Blind Spots and Biases in Media Coverage
By Father John Flynn, LC
VATICAN CITY, (Zenit.org).- Accuracy and objectivity are traits often lacking in the media's coverage of churches and religion in general. A case in point is the recent Newsweek article on same-sex marriage.
The magazine published a cover story by Lisa Miller in the Dec. 15 issue arguing that we can't take the Bible as a reliable source on what marriage should be like. Miller also affirmed that neither the Bible nor Jesus explicitly defined marriage as being between a man and a woman.
Miller's article was widely criticized for its selective quoting of Bible passages and for simply ignoring much of what Scripture does say about marriage. Newsweek itself acknowledged that her opinions drew thousands of critical e-mails.
The ignorance displayed in the Newsweek article is, however, far from an isolated case. On Dec. 15 the reader's editor of the U.K.'s Guardian newspaper had to admit that they had confused Mary's Immaculate Conception with the virgin birth of Jesus in a story published, no less, on the feast of the Immaculate Conception.
The editor also had to admit that, as one priest who wrote to them pointed out, this is a frequent mistake. In fact, seven times in the last 10 years the Guardian has had to publish corrections on this topic.
Another glaring mistake was made July 7, this time by FoxNews, when it was reported that Webster Cook, a student at the University of Central Florida, smuggled a consecrated host out of a Mass. The reporter misstated that the host is believed by Catholics "to symbolize the body of Christ."
Commentators quickly pointed out that the Catholic Church does not believe the Eucharist to be a mere symbol, but to be the true Body of Christ.

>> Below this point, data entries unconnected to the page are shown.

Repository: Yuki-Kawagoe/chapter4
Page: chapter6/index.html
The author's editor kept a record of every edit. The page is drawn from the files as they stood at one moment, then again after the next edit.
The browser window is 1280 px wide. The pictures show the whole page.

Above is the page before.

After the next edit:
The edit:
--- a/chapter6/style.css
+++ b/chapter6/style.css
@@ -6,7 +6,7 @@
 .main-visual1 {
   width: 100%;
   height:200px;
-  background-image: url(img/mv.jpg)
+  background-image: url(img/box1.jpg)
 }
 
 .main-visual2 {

FoxNews did correct the story, but even so the current version, while acknowledging that Catholics believe it to Christ's body, says that this comes about when the host is "blessed," instead of the correct term, "consecrated."
Trying to understand why the media so often get it wrong on religion is the aim of a collection of essays just published: "Blind Spot: When Journalists Don't Get Religion," (Oxford University Press).
Edited by Paul Marshall, Lela Gilbert and Roberta Green Ahmanson, the book's foreword starts by noting that many journalists are simply illiterate when it comes to knowing what the Bible contains. Unfortunately, the foreword commented, a journalist with secular blinkers will simply miss out on many of the most important events and trends of our time.
In his contribution, Allen D. Hertzke, professor of political science at Oklahoma University, accused the mainstream press of missing out on one of the great developments in foreign policy in recent times.
Hertzke explained that a new human rights movement arose in the mid '90s to defend religious freedom and human rights. Important legislation was passed by the U.S. Congress, including the International Religious Freedom Act of 1998.
He made an in-depth study of the media coverage during the years that the major legislative bills were passed and concluded that the role of the faith-based alliance of groups that were a major force in the process was often misunderstood.
The professor noted, for example, that the New York Times often seemed to struggle to make sense of the legislative processes, often simply characterizing the push as a cause of the "Christian Right," thus ignoring the role played by the diversity of groups ranging from Jews to Tibetan Buddhists.
Likewise, Hertzke added, the campaign against trafficking of women and children for sexual exploitation is another area where religious groups played a pioneering role, only too often overlooked by the media.